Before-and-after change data
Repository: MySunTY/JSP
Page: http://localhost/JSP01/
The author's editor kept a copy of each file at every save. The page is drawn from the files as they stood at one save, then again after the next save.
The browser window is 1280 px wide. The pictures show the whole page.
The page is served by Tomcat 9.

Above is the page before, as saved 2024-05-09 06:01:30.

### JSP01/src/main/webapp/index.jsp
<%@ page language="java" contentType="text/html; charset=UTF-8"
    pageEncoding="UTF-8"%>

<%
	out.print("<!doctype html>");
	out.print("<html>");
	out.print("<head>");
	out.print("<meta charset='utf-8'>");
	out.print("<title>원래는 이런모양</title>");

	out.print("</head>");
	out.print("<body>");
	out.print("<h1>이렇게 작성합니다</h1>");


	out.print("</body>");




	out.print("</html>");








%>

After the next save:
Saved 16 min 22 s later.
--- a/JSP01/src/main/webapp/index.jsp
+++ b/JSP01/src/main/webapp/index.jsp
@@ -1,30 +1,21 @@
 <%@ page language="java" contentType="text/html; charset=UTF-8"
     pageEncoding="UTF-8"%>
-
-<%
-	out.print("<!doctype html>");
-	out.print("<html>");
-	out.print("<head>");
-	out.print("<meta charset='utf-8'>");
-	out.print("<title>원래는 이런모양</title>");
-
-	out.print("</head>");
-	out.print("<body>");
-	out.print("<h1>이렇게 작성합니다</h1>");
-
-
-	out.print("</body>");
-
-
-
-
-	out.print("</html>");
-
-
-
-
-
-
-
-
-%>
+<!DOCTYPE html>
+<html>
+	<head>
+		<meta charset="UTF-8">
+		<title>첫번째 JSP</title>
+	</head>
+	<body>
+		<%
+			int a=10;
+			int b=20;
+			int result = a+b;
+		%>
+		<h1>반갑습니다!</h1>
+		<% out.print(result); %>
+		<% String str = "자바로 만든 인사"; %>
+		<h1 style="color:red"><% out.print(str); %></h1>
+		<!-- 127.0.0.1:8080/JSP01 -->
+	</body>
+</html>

Work item: Tally the lines of the records that contain "head", then write only the total.

Your response: 6